Is foreign aid good for poor countries?

The United Nations recommends that developed countries should spend 0.7% of their gross national product on supporting less-developed countries to improve well-being and institutional development (Roodman, 2004). Accordingly, foreign aid has been considered as one of the most important policy tools of rich countries with regards to poor countries (Qian, 2015). In recipient economies such as Taiwan, South Korea, and Botswana in the past, or Malaysia and Indonesia more recently, it has made significant contributions to economic growth and poverty reduction (Riddell, 2008). The rationale of foreign aid is that poor countries lack financial resources to invest in development projects and programs and can fall into a ‘poverty trap’ (Sachs, 2005). Therefore, foreign aid aims to help these countries escape the vicious cycle of poverty and start to grow by itself by funding basic services such as healthcare, education, infrastructure, and other opportunities that they would not have without aid funds. Sachs (2005) notes that if developed countries decide to cut international aid, more than 6 million Africans may die each year due to preventable and treatable causes. Stiglitz (2002) also supports the fact that increasing foreign aid could be effective in breaking out of extreme poverty.

However, foreign aid also has negative effects on recipient countries (e.g., Easterly & William, 2014; Moyo, 2010). According to this view, it can (1) foster corruption, (2) increase foreign debt, and (3) create dependencies. First, foreign aid provides fuel to corruption in these countries because of poor governance and lack of accountability. Corrupt regimes will often undermine civil societies and restrict civil liberties by increasing the burden of government and reducing individual rights, making both foreign and domestic investment in poor countries unattractive. Second, foreign debt of recipient countries is also increased by aid investments from developed countries. This raises some seriously financial problems and further exacerbates poverty because governments tend to increase taxes in order to repay these debts. Third, less-developed countries are dependent on developed countries both economically and politically when receiving international aid.

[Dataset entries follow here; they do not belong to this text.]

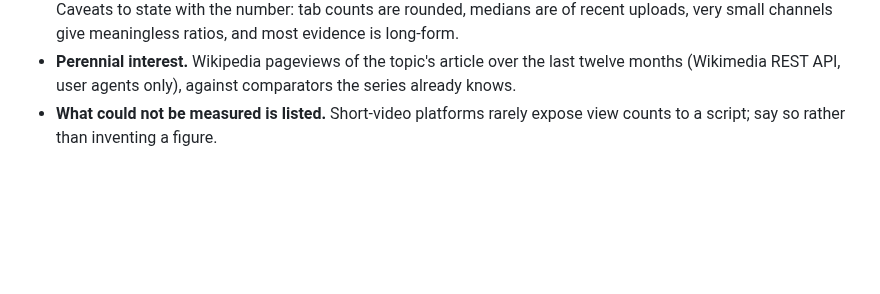
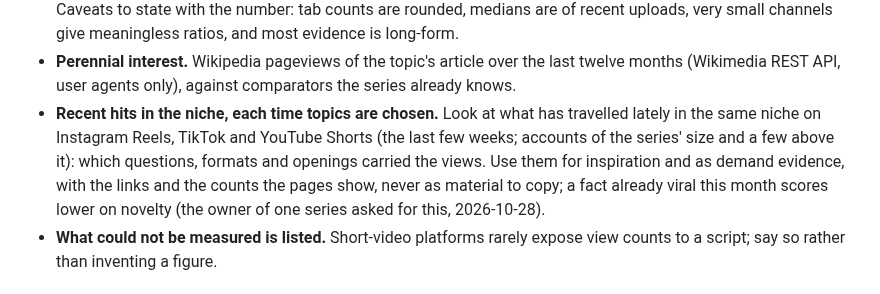
Before and after one commit to daviesluo/video-editing-skill, a Markdown page: references/01-topics-and-series.md, the part around the change. GitHub-like rendering; blank space fills up the shorter version.

Commit message:
Topics: look at recent hits in the niche on Reels, TikTok and Shorts each time topics are chosen

```diff
--- a/references/01-topics-and-series.md
+++ b/references/01-topics-and-series.md
@@ -47,6 +47,14 @@ Measure; do not guess what will travel.
 - **Perennial interest.** Wikipedia pageviews of the topic's article over
   the last twelve months (Wikimedia REST API, user agents only), against
   comparators the series already knows.
+- **Recent hits in the niche, each time topics are chosen.** Look at what
+  has travelled lately in the same niche on Instagram Reels, TikTok and
+  YouTube Shorts (the last few weeks; accounts of the series' size and a
+  few above it): which questions, formats and openings carried the views.
+  Use them for inspiration and as demand evidence, with the links and the
+  counts the pages show, never as material to copy; a fact already viral
+  this month scores lower on novelty (the owner of one series asked for
+  this, 2026-10-28).
 - **What could not be measured is listed.** Short-video platforms rarely
   expose view counts to a script; say so rather than inventing a figure.
 
```
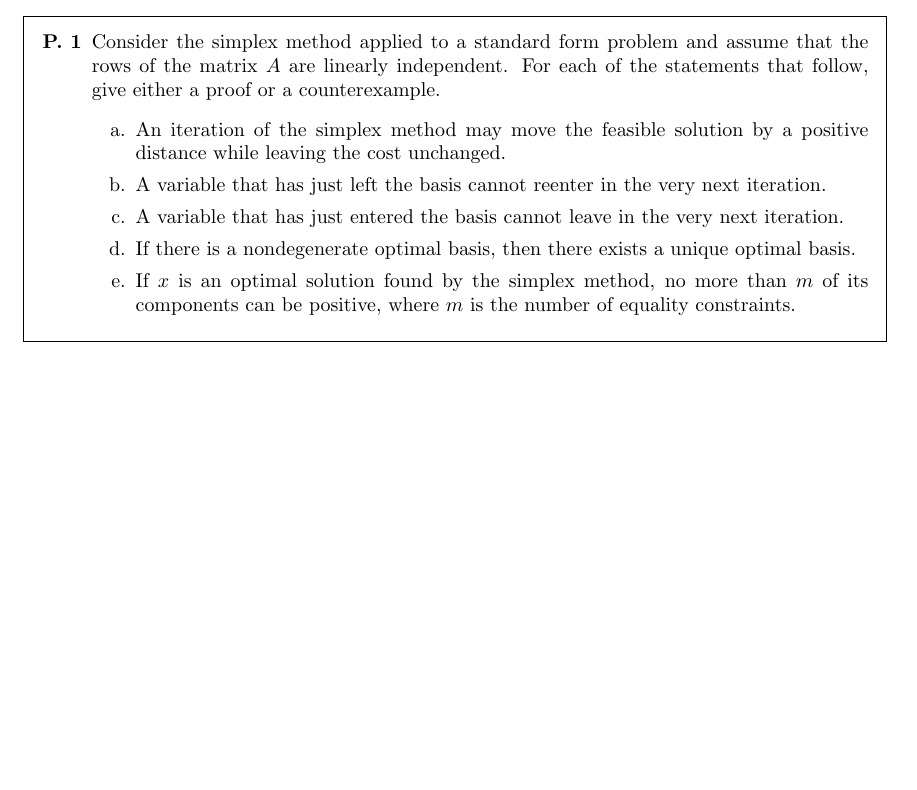
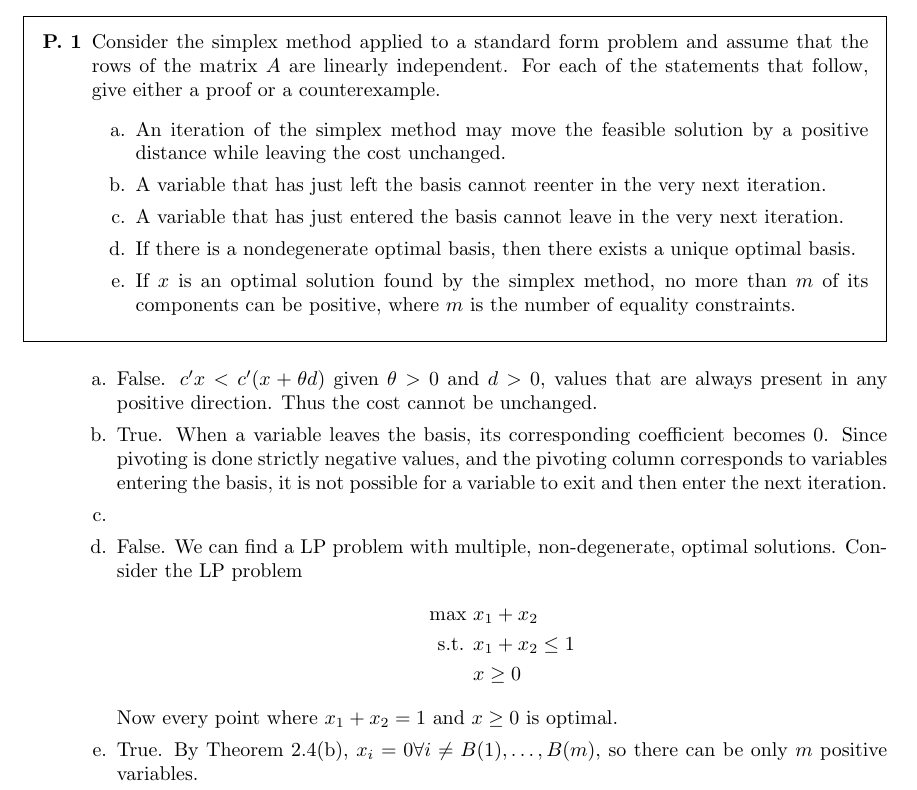
Before and after one commit to draco1411/Homework4, a LaTeX problem sheet (homework.tex): part of page 1 of 6, cut so that both start at the same text, the shorter picture padded with empty space. The pictures show the PDF file homework.pdf that the author committed with the source.

Commit message:
Problem 8

```diff
--- a/homework.tex
+++ b/homework.tex
@@ -24,6 +24,22 @@
                 where $m$ is the number of equality constraints.
         \end{itemize}
     \end{framed}
+    \begin{itemize}
+        \item [a.] False. $c^\prime x < c^\prime(x + \theta d)$ given $\theta > 0$ and $d > 0$, values that are always
+            present in any positive direction. Thus the cost cannot be unchanged.
+        \item [b.] True. When a variable leaves the basis, its corresponding coefficient becomes 0. Since pivoting is done strictly
+            negative values, and the pivoting column corresponds to variables entering the basis, it is not possible for a variable to
+            exit and then enter the next iteration.
+        \item [c.]
+        \item [d.] False. We can find a LP problem with multiple, non-degenerate, optimal solutions. Consider the LP problem
+            \begin{align*}
+                \text{max } & x_1 + x_2 \\
+                \text{s.t. } & x_1 + x_2 \leq 1 \\
+                            &x \geq 0
+            \end{align*}
+            Now every point where $x_1 + x_2 = 1$ and $x \geq 0$ is optimal.
+        \item [e.] True. By Theorem 2.4(b), $x_i = 0 \forall i \neq B(1),\ldots,B(m)$, so there can be only $m$ positive variables.
+    \end{itemize}
 \newpage
     \begin{framed}
     \item [\textbf{P. 3}] Solve completely (i.e., both Phase I and Phase II) via the simplex method the following problem:
@@ -212,3 +228,4 @@
         are equivalent - you must specify how to map a feasible solution of $(P)$ to a feasible solution of
         $\left(P^{\prime}\right)$ with greater or equal cost, and viceversa.)
     \end{framed}
+    \begin{proof}
@@ -215,2 +237,3 @@
+    \end{proof}
 \end{jacklist}
 \end{document}
```
Also changed, not shown: homework.pdf, homework.tex (5 more changed lines), 1 other file.
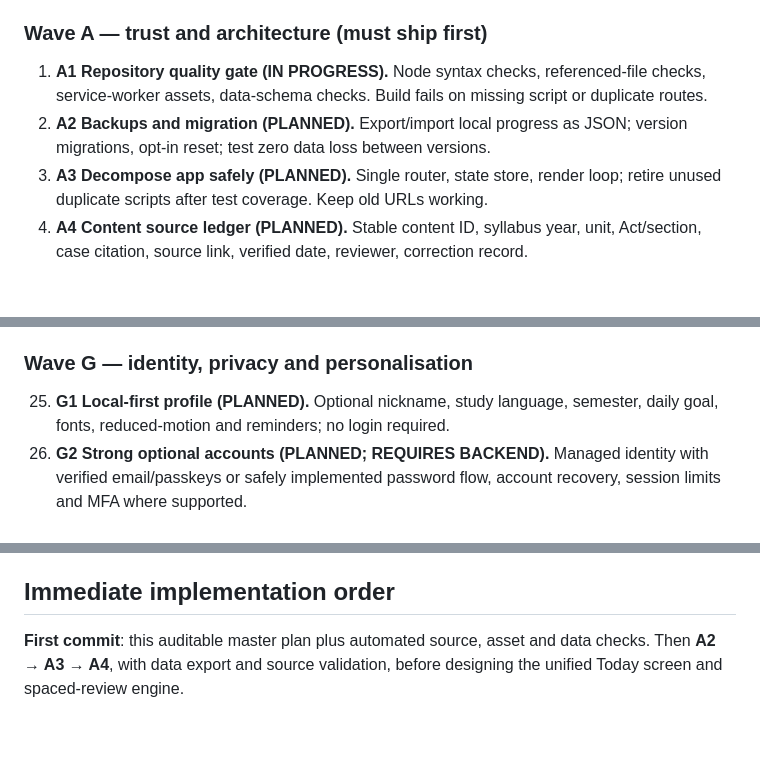
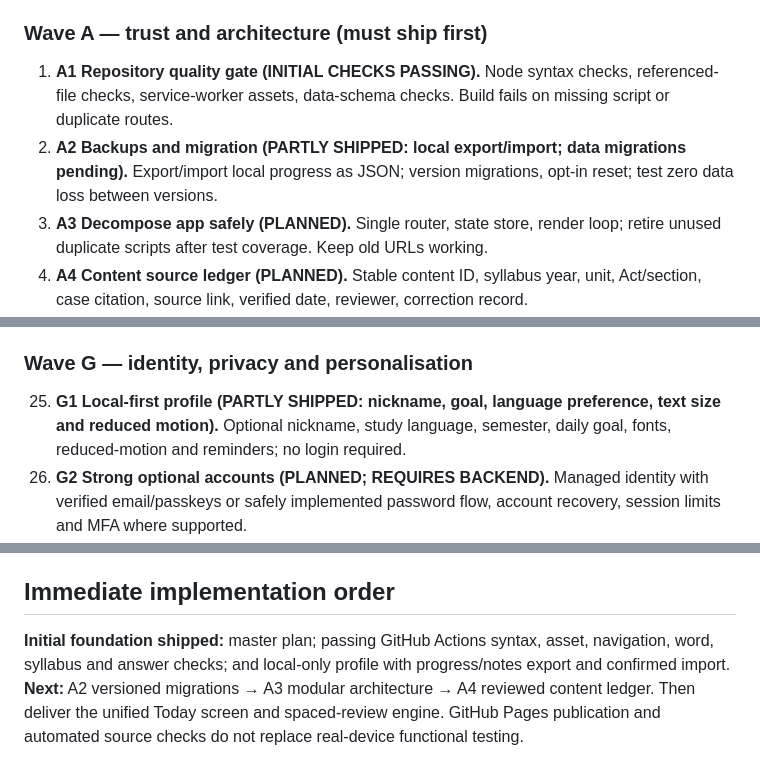
Before and after one commit to Manojislearning/law-learning, a Markdown page: docs/kslu-first-year-masterplan.md, 3 parts joined by grey strips. Rendered like a GitHub page; blank space fills up the shorter version.

Commit message:
Mark automated tests and guest-profile backup as initial foundation delivered

```diff
--- a/docs/kslu-first-year-masterplan.md
+++ b/docs/kslu-first-year-masterplan.md
@@ -76,8 +76,8 @@ Status legend: PLANNED means not implemented. Checkpoint requires a tested accep
 
 ### Wave A — trust and architecture (must ship first)
 
-1. **A1 Repository quality gate (IN PROGRESS).** Node syntax checks, referenced-file checks, service-worker assets, data-schema checks. Build fails on missing script or duplicate routes.
-2. **A2 Backups and migration (PLANNED).** Export/import local progress as JSON; version migrations, opt-in reset; test zero data loss between versions.
+1. **A1 Repository quality gate (INITIAL CHECKS PASSING).** Node syntax checks, referenced-file checks, service-worker assets, data-schema checks. Build fails on missing script or duplicate routes.
+2. **A2 Backups and migration (PARTLY SHIPPED: local export/import; data migrations pending).** Export/import local progress as JSON; version migrations, opt-in reset; test zero data loss between versions.
 3. **A3 Decompose app safely (PLANNED).** Single router, state store, render loop; retire unused duplicate scripts after test coverage. Keep old URLs working.
 4. **A4 Content source ledger (PLANNED).** Stable content ID, syllabus year, unit, Act/section, case citation, source link, verified date, reviewer, correction record.
 
@@ -118,7 +118,7 @@ Status legend: PLANNED means not implemented. Checkpoint requires a tested accep
 
 ### Wave G — identity, privacy and personalisation
 
-25. **G1 Local-first profile (PLANNED).** Optional nickname, study language, semester, daily goal, fonts, reduced-motion and reminders; no login required.
+25. **G1 Local-first profile (PARTLY SHIPPED: nickname, goal, language preference, text size and reduced motion).** Optional nickname, study language, semester, daily goal, fonts, reduced-motion and reminders; no login required.
 26. **G2 Strong optional accounts (PLANNED; REQUIRES BACKEND).** Managed identity with verified email/passkeys or safely implemented password flow, account recovery, session limits and MFA where supported.
 27. **G3 Sync and security (PLANNED; REQUIRES BACKEND).** Least-privilege server access, row-level per-user rules, TLS, secure cookies/tokens, rate limiting, backups, auditing and erasure/export controls. Never publish backend secrets in GitHub.
 28. **G4 Fair motivation and preferences (PLANNED).** Achievements tied to comprehension, streak-free mode, quiet reminders and private progress by default.
@@ -209,5 +209,5 @@ When a real backend exists:
 
 ## Immediate implementation order
 
-**First commit**: this auditable master plan plus automated source, asset and data checks.
-Then **A2 → A3 → A4**, with data export and source validation, before designing the unified Today screen and spaced-review engine.
+**Initial foundation shipped:** master plan; passing GitHub Actions syntax, asset, navigation, word, syllabus and answer checks; and local-only profile with progress/notes export and confirmed import.
+**Next:** A2 versioned migrations → A3 modular architecture → A4 reviewed content ledger. Then deliver the unified Today screen and spaced-review engine. GitHub Pages publication and automated source checks do not replace real-device functional testing.
```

Most assistance packages are provided with many attached conditions while recipient countries tend to perform less well economically than countries without receiving foreign aid (Moyo, 2010). In addition to the above-mentioned issues, foreign aid investments also lead to conflicts as well as other social problems in many less-developed countries in the world.

All in all, foreign aid can be a solution for many poor countries but not all countries.  There should be prerequisites for a country to better utilize aid in order to avoid overdependence, corruption, and negative impacts on future generations. By comparing African countries that refused aid and other countries that depended on aid, Moyo (2010) also clarifies the fact that pouring billions of dollars into Africa has left many African nations in a terrifying trap: over-reliance on foreign aid, rampant corruption, market distortions, and aggravation of poverty situation. Moyo (2010) also proposes a new roadmap for development assistance programs for the poorest countries in the world – a roadmap that ensures significant economic growth and poverty reduction without making these countries dependent on foreign aid. However, the future of development assistance depends dramatically on the efforts and political will of donor governments and their aid agencies to address negative impacts of aid packages. If providing international aid or other inputs do not contribute to the advancement in “know-how”, they would not change into improvement in productivity. In this case, an aid recipient country would not be able to improve its economic development despite receiving more aid. As a result, it would be essential to examine incentives and abilities to effectively utilize resources.

Bao Nguyen 


Easterly & William. (2014). The Tyranny of Experts: Economists, Dictators, and The Forgotten Rights of the Poor. Basic Books

Moyo, D. (2010). Dead Aid: Why Aid Makes Things Worse and How There Is Another Way for Africa. Penguin.

Qian, N. (2015). Making Progress on Foreign Aid. Annu. Rev. Econ.7(1), 277-308.

Riddell, R. (2008). Does Foreign Aid Really Work?. Oxford University Press.

Roodman, D. (2004). The Commitment to Development Index, 2004 Edition. Center for Global Development, Washington DC.

Sachs, J. (2005). The End of Poverty: Economic Possibilities for Our Time. New York: Penguin Press.